Talks in recent days among city leaders and the heads of the police and fire unions have focused on ending the sick-out among police and firefighters since the Fourth of July holiday week that appears to have leveled off.
That’s what Memphis Mayor A C Wharton Jr. said Friday on the WKNO-TV program “Behind The Headlines.”
“The key focus has been come back to work. We don’t want to set a precedent of anybody who has a grievance with the city walking off the job,” Wharton said. “And saying, ‘I’m not going to come back to my desk until you give me what I want’ -- we cannot open that door. The city would fall apart if we do that.”
Wharton made the comment as Friday morning figures showed renewed evidence that the blue flu job action by police officers has leveled off at least for now with 441 officers out sick as of Friday morning. That is from a high of more than 550 earlier in the week.
“We’re watching the numbers. It is stressing and straining us. But we’re keeping response times within acceptable ranges,” Wharton said during the program that can be seen at 7 p.m. Friday on WKNO and which is hosted by Eric Barnes, publisher of The Daily News. “Can we go on forever like that? No, we cannot. But I am not going to draw a line in the sand and throw down on that.”
Wharton wouldn’t talk about specific proposals regarding health care changes made at the private talks this week between his administration and the unions. The blue flu sick-out is believed to be a protest of health care benefit changes Wharton proposed and the Memphis City Council approved in June.
Wharton said delaying health care benefits cuts now scheduled to take effect in January is not an option given the coming November open enrollment period under the Affordable Care Act.

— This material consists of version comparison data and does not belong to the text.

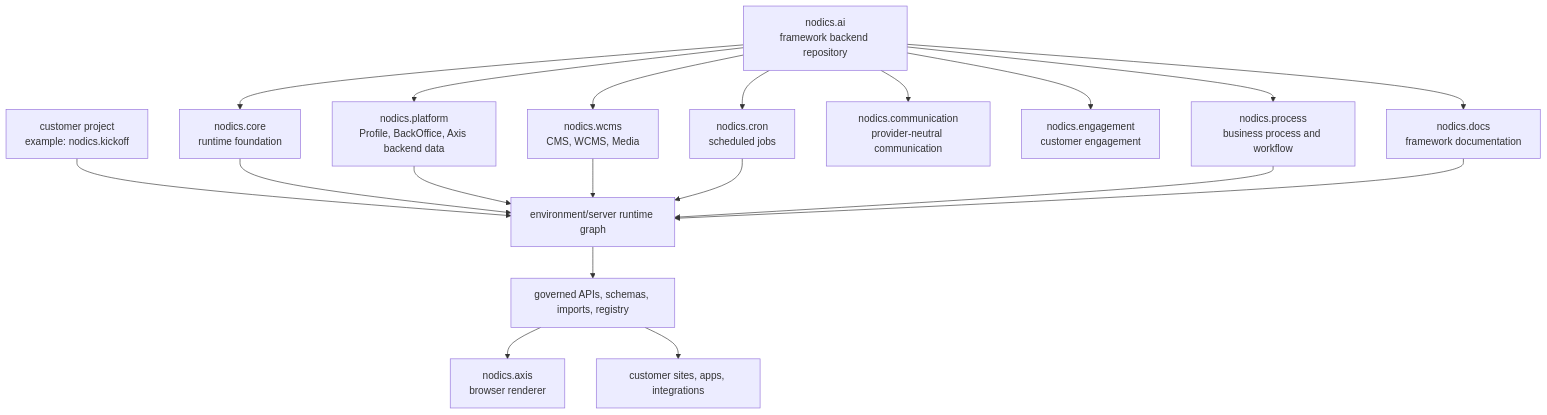
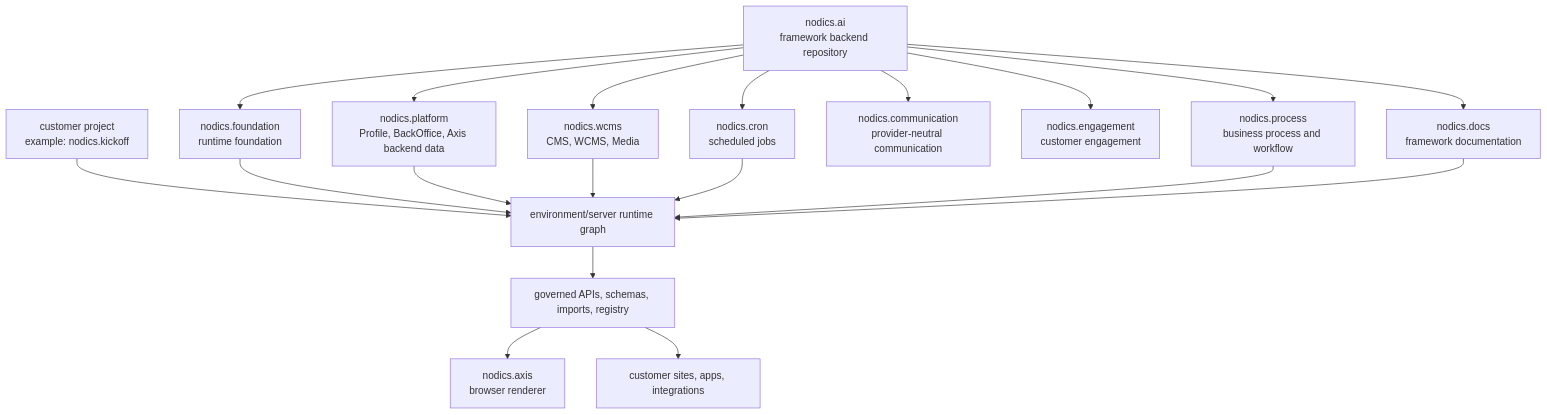
The third of 4 diagrams in README.md (Nodics/nodics.ai), drawn with Mermaid before and after one commit. The commit also changed other lines of this file and 3614 other files, not shown here.

````diff
--- a/README.md
+++ b/README.md
@@ -190,23 +190,23 @@
 ```mermaid
 flowchart TB
-  Framework["nodics.ai<br/>framework backend repository"] --> Core["nodics.core<br/>runtime foundation"]
+  Framework["nodics.ai<br/>framework backend repository"] --> Foundation["nodics.foundation<br/>runtime foundation"]
   Framework --> Platform["nodics.platform<br/>Profile, BackOffice, Axis backend data"]
   Framework --> WCMS["nodics.wcms<br/>CMS, WCMS, Media"]
   Framework --> Cron["nodics.cron<br/>scheduled jobs"]
   Framework --> Process["nodics.process<br/>business process and workflow"]
   Framework --> Communication["nodics.communication<br/>provider-neutral communication"]
   Framework --> Engagement["nodics.engagement<br/>customer engagement"]
   Framework --> Docs["nodics.docs<br/>framework documentation"]
 
   Customer["customer project<br/>example: nodics.kickoff"] --> Runtime["environment/server runtime graph"]
-  Core --> Runtime
+  Foundation --> Runtime
   Platform --> Runtime
   WCMS --> Runtime
   Cron --> Runtime
   Process --> Runtime
   Docs --> Runtime
 
   Runtime --> APIs["governed APIs, schemas, imports, registry"]
   APIs --> Axis["nodics.axis<br/>browser renderer"]
   APIs --> Apps["customer sites, apps, integrations"]
 ```
````
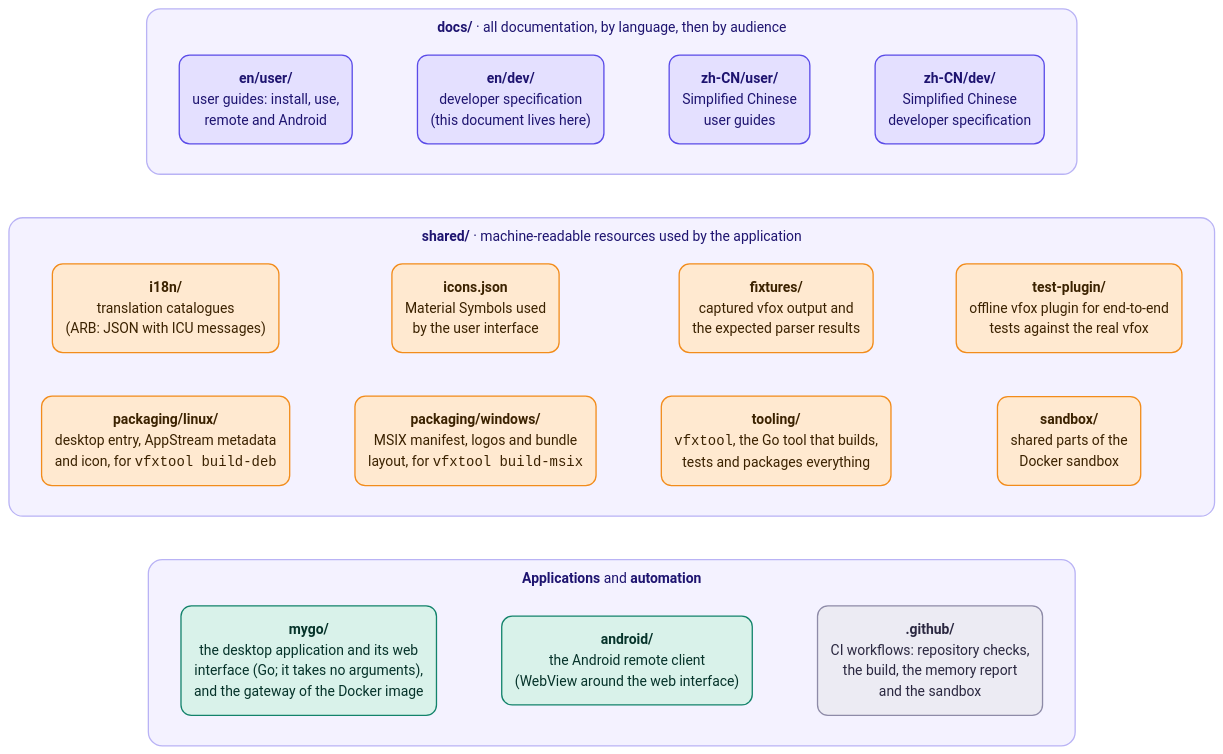
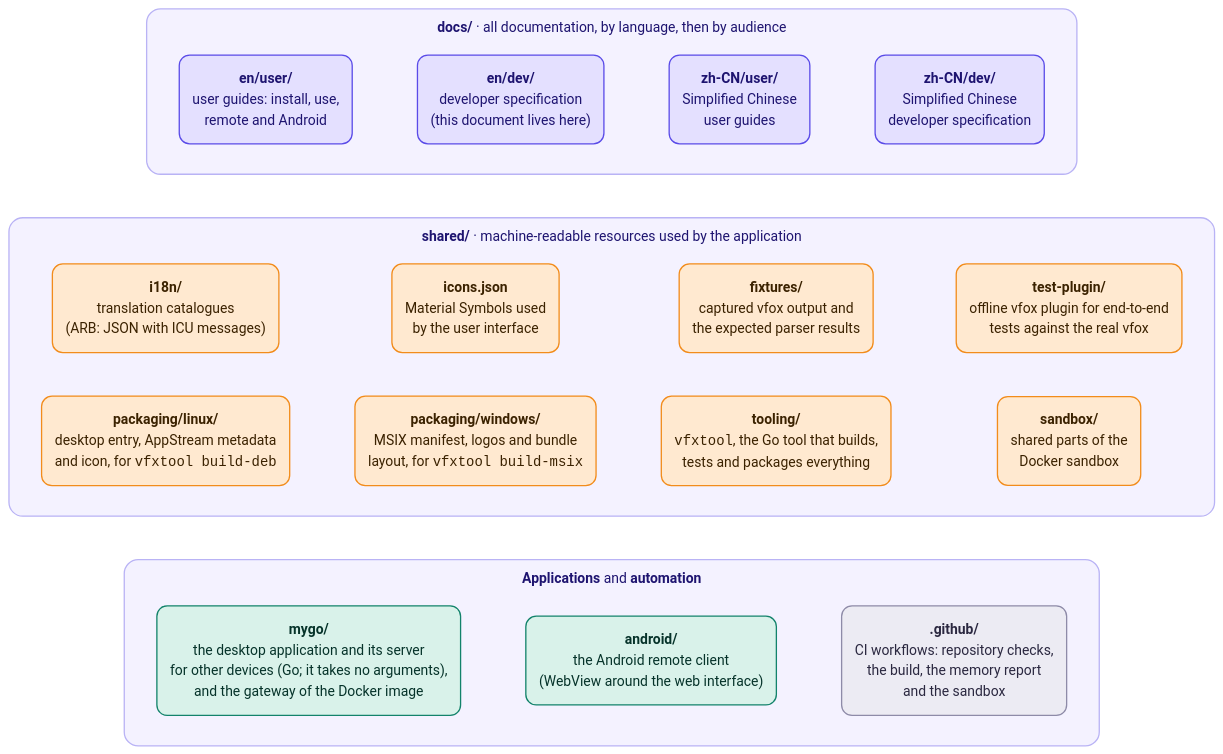
One commit to version-fox/vfox-plus changed the first of 5 diagrams in docs/en/dev/architecture.md. Above: the diagram before and after it, drawn with Mermaid. The commit also changed other lines of this file and 32 other files, not shown here.

First line of the commit message:
Document the desktop application as a server for other devices

````diff
--- a/docs/en/dev/architecture.md
+++ b/docs/en/dev/architecture.md
@@ -14,51 +14,51 @@
 ```mermaid
 ---
 config:
   theme: base
   themeVariables:
     fontFamily: "system-ui, -apple-system, 'Segoe UI', 'Noto Sans', 'Noto Sans CJK SC', 'PingFang SC', 'Microsoft YaHei', sans-serif"
     lineColor: "#7C79A8"
     primaryColor: "#FFE9D0"
     primaryBorderColor: "#F28C1B"
     primaryTextColor: "#3B2200"
     clusterBkg: "#F4F2FF"
     clusterBorder: "#B9B3F5"
     titleColor: "#1E1470"
     edgeLabelBackground: "#FFFFFF"
   flowchart:
     curve: basis
     wrappingWidth: 320
     subGraphTitleMargin:
       top: 10
       bottom: 8
 ---
 flowchart TB
     accTitle: Repository layout
     accDescr: docs holds the documentation, shared the resources used by the application, mygo the application and the gateway of the Docker image, android the Android client, and .github the CI workflows.
     subgraph docs["<b>docs/</b> · all documentation, by language, then by audience"]
         direction LR
         d1("<b>en/user/</b><br/>user guides: install, use,<br/>remote and Android") ~~~ d2("<b>en/dev/</b><br/>developer specification<br/>(this document lives here)") ~~~ d3("<b>zh-CN/user/</b><br/>Simplified Chinese<br/>user guides") ~~~ d4("<b>zh-CN/dev/</b><br/>Simplified Chinese<br/>developer specification")
     end
     subgraph shared["<b>shared/</b> · machine-readable resources used by the application"]
         direction LR
         s1("<b>i18n/</b><br/>translation catalogues<br/>(ARB: JSON with ICU messages)") ~~~ s2("<b>icons.json</b><br/>Material Symbols used<br/>by the user interface") ~~~ s3("<b>fixtures/</b><br/>captured vfox output and<br/>the expected parser results") ~~~ s4("<b>test-plugin/</b><br/>offline vfox plugin for end-to-end<br/>tests against the real vfox")
         s5("<b>packaging/linux/</b><br/>desktop entry, AppStream metadata<br/>and icon, for <code>vfxtool build-deb</code>") ~~~ s6("<b>packaging/windows/</b><br/>MSIX manifest, logos and bundle<br/>layout, for <code>vfxtool build-msix</code>") ~~~ s7("<b>tooling/</b><br/><code>vfxtool</code>, the Go tool that builds,<br/>tests and packages everything") ~~~ s8("<b>sandbox/</b><br/>shared parts of the<br/>Docker sandbox")
     end
     subgraph code["<b>Applications</b> and <b>automation</b>"]
         direction LR
-        m("<b>mygo/</b><br/>the desktop application and its web<br/>interface (Go; it takes no arguments),<br/>and the gateway of the Docker image") ~~~ a("<b>android/</b><br/>the Android remote client<br/>(WebView around the web interface)") ~~~ g("<b>.github/</b><br/>CI workflows: repository checks,<br/>the build, the memory report<br/>and the sandbox")
+        m("<b>mygo/</b><br/>the desktop application and its server<br/>for other devices (Go; it takes no arguments),<br/>and the gateway of the Docker image") ~~~ a("<b>android/</b><br/>the Android remote client<br/>(WebView around the web interface)") ~~~ g("<b>.github/</b><br/>CI workflows: repository checks,<br/>the build, the memory report<br/>and the sandbox")
     end
     docs ~~~ shared ~~~ code
 
     classDef docs fill:#E4E0FF,stroke:#5A4BE8,color:#1E1470,stroke-width:1.5px,rx:12,ry:12
     classDef shared fill:#FFE9D0,stroke:#F28C1B,color:#3B2200,stroke-width:1.5px,rx:12,ry:12
     classDef app fill:#D9F2EA,stroke:#13836B,color:#06332A,stroke-width:1.5px,rx:12,ry:12
     classDef ci fill:#ECEBF3,stroke:#8E8BA8,color:#2B2840,stroke-width:1.5px,rx:12,ry:12
     class d1,d2,d3,d4 docs
     class s1,s2,s3,s4,s5,s6,s7,s8 shared
     class m,a app
     class g ci
     style docs fill:#F4F2FF,stroke:#B9B3F5,stroke-width:1.5px,rx:16,ry:16
     style shared fill:#F4F2FF,stroke:#B9B3F5,stroke-width:1.5px,rx:16,ry:16
     style code fill:#F4F2FF,stroke:#B9B3F5,stroke-width:1.5px,rx:16,ry:16
 ```
````
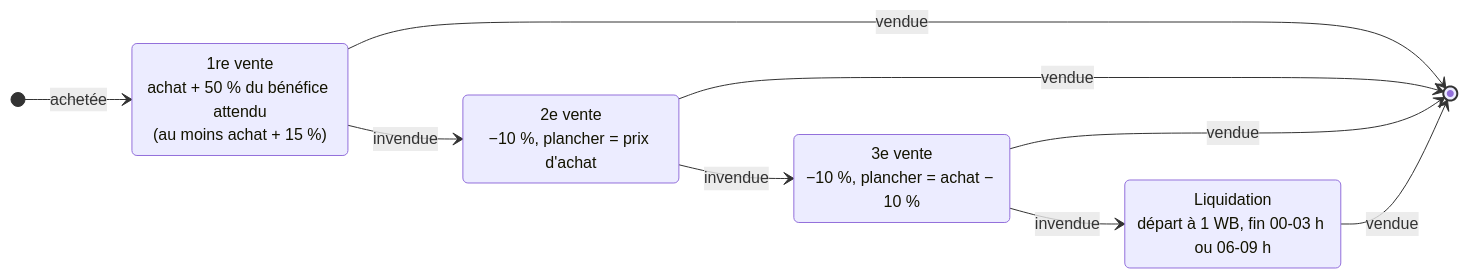
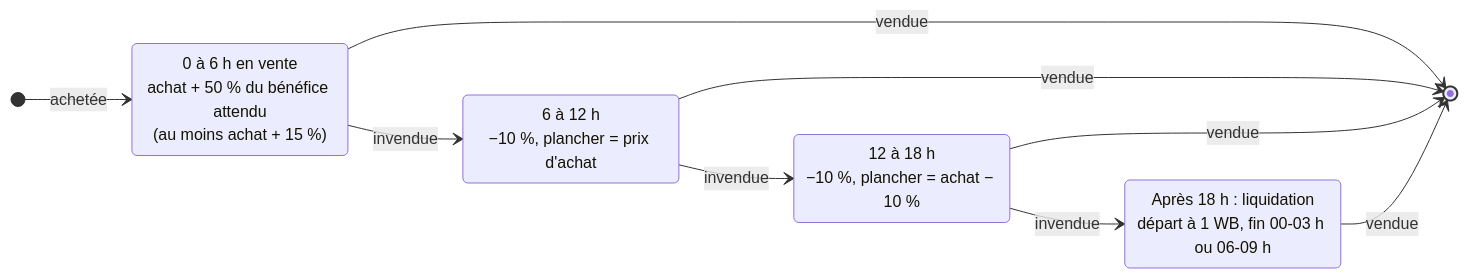
One commit to MaKSiiMe/WikiMastered changed the fourth of 8 diagrams in docs/FONCTIONNEMENT.md. Above: the diagram before and after it, drawn with Mermaid. The commit also changed other lines of this file and 21 other files, not shown here.

````diff
--- a/docs/FONCTIONNEMENT.md
+++ b/docs/FONCTIONNEMENT.md
@@ -110,16 +120,16 @@
 ```mermaid
 stateDiagram-v2
     direction LR
     [*] --> V1: achetée
-    V1: 1re vente<br/>achat + 50 % du bénéfice attendu<br/>(au moins achat + 15 %)
-    V2: 2e vente<br/>−10 %, plancher = prix d'achat
-    V3: 3e vente<br/>−10 %, plancher = achat − 10 %
-    V4: Liquidation<br/>départ à 1 WB, fin 00-03 h ou 06-09 h
+    V1: 0 à 6 h en vente<br/>achat + 50 % du bénéfice attendu<br/>(au moins achat + 15 %)
+    V2: 6 à 12 h<br/>−10 %, plancher = prix d'achat
+    V3: 12 à 18 h<br/>−10 %, plancher = achat − 10 %
+    V4: Après 18 h : liquidation<br/>départ à 1 WB, fin 00-03 h ou 06-09 h
     V1 --> V2: invendue
     V2 --> V3: invendue
     V3 --> V4: invendue
     V1 --> [*]: vendue
     V2 --> [*]: vendue
     V3 --> [*]: vendue
     V4 --> [*]: vendue
 ```
````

“To the degree that individuals are moved off the legacy city plan and onto the exchange, there’s a window there. We’re kind of in a bind there,” he said. “What we are saying across the board is not even for one day will any employee or retiree be without health care.”